Ekaterina S. Vinogradova1, Oleg S. Nikonov1, and Ekaterina Yu. Nikonova1,a*

1Institute of Protein Research, 142290 Pushchino, Moscow Region, Russia

* To whom correspondence should be addressed.

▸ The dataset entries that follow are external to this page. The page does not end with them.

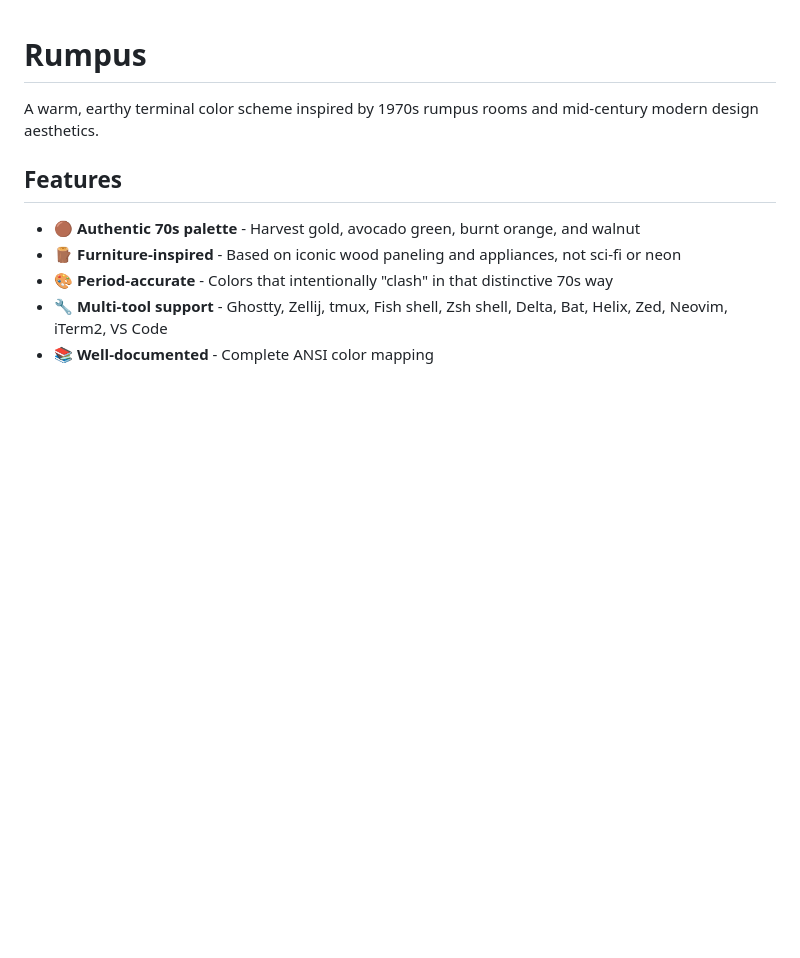
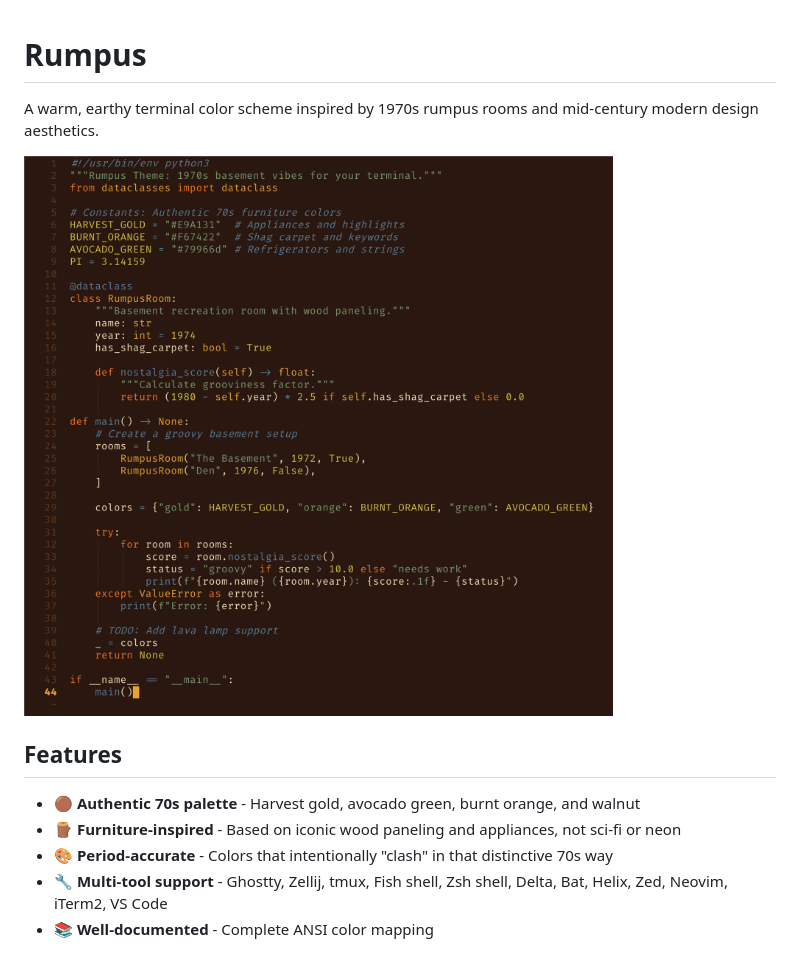
Before and after one commit to 715d/rumpus, a Markdown page: README.md, the part around the change. Drawn GitHub-style; pictures changed too: docs/rumpus-highlight.png (added); blank space fills up the shorter version.

```diff
--- a/README.md
+++ b/README.md
@@ -1,6 +1,8 @@
 # Rumpus
 
 A warm, earthy terminal color scheme inspired by 1970s rumpus rooms and mid-century modern design aesthetics.
+
+![Rumpus syntax highlighting](docs/rumpus-highlight.png)
 
 ## Features
 
```
Also changed, not shown: 2 other files.
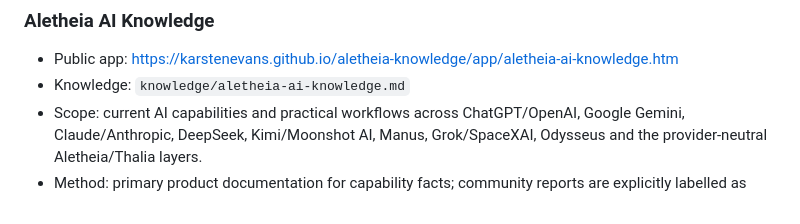
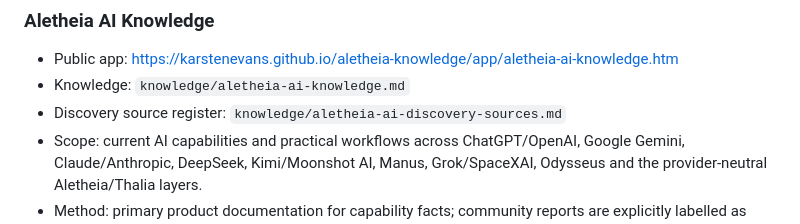
Before and after one commit to KarstenEvans/aletheia-knowledge, a Markdown page: README.md, the part around the change. Rendered like a GitHub page.

Commit message:
Link AI discovery source register

```diff
--- a/README.md
+++ b/README.md
@@ -36,6 +36,7 @@ The app loads its Markdown library from `../knowledge/` when hosted. It also sup
 
 - Public app: https://karstenevans.github.io/aletheia-knowledge/app/aletheia-ai-knowledge.htm
 - Knowledge: `knowledge/aletheia-ai-knowledge.md`
+- Discovery source register: `knowledge/aletheia-ai-discovery-sources.md`
 - Scope: current AI capabilities and practical workflows across ChatGPT/OpenAI, Google Gemini, Claude/Anthropic, DeepSeek, Kimi/Moonshot AI, Manus, Grok/SpaceXAI, Odysseus and the provider-neutral Aletheia/Thalia layers.
 - Method: primary product documentation for capability facts; community reports are explicitly labelled as field notes; time-sensitive claims carry a last-checked date.
 - Design: useful information lives in each card before MORE or WEB SEARCH. Live search refreshes changing facts rather than substituting for stored knowledge.
```
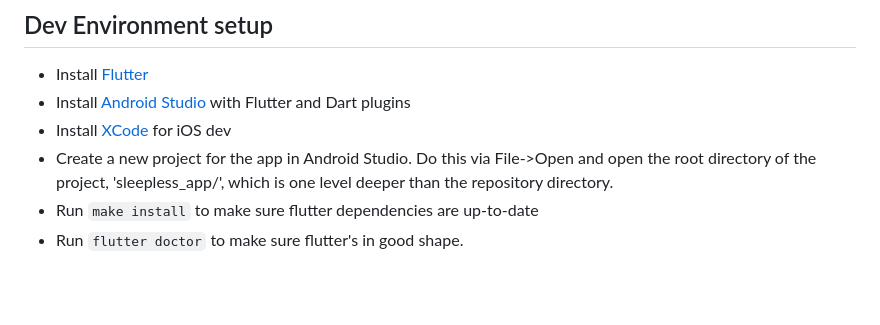
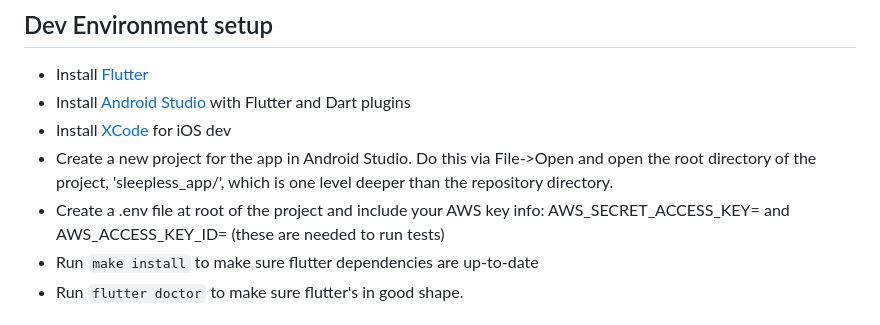
Before and after one commit to meanderingsleep/meandering-app, a Markdown page: README.md, the part around the change. Drawn GitHub-style; blank space fills up the shorter version.

Commit message:
adding .env info for tests

````diff
--- a/README.md
+++ b/README.md
@@ -10,6 +10,7 @@ This is the Sleepless Flutter App.
 * Install [Android Studio](https://developer.android.com/studio) with Flutter and Dart plugins
 * Install [XCode](https://developer.apple.com/xcode/) for iOS dev
 * Create a new project for the app in Android Studio. Do this via File->Open and open the root directory of the project, 'sleepless_app/', which is one level deeper than the repository directory.
+* Create a .env file at root of the project and include your AWS key info: AWS_SECRET_ACCESS_KEY= and AWS_ACCESS_KEY_ID= (these are needed to run tests)
 * Run ``` make install ``` to make sure flutter dependencies are up-to-date
 * Run ``` flutter doctor ``` to make sure flutter's in good shape.
 
````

Received September 4, 2020; Revised September 29, 2020; Accepted October 6, 2020
Aminoacyl-RNA synthetases (aaRSs) are among the key enzymes of protein biosynthesis. They are responsible for conducting the first step in the protein biosynthesis, namely attaching amino acids to the corresponding tRNA molecules both in cytoplasm and mitochondria. More and more research demonstrates that mutations in the genes encoding aaRSs lead to the development of various neurodegenerative diseases, such as incurable Charcot–Marie–Tooth disease (CMT) and distal spinal muscular atrophy. Some mutations result in the loss of tRNA aminoacylation activity, while other mutants retain their classical enzyme activity. In the latter case, disease manifestations are associated with additional neuron-specific functions of aaRSs. At present, seven aaRSs (GlyRS, TyrRS, AlaRS, HisRS, TrpRS, MetRS, and LysRS) are known to be involved in the CMT etiology with glycyl-tRNA synthetase (GlyRS) being the most studied of them.

DOI: 10.1134/S0006297921140029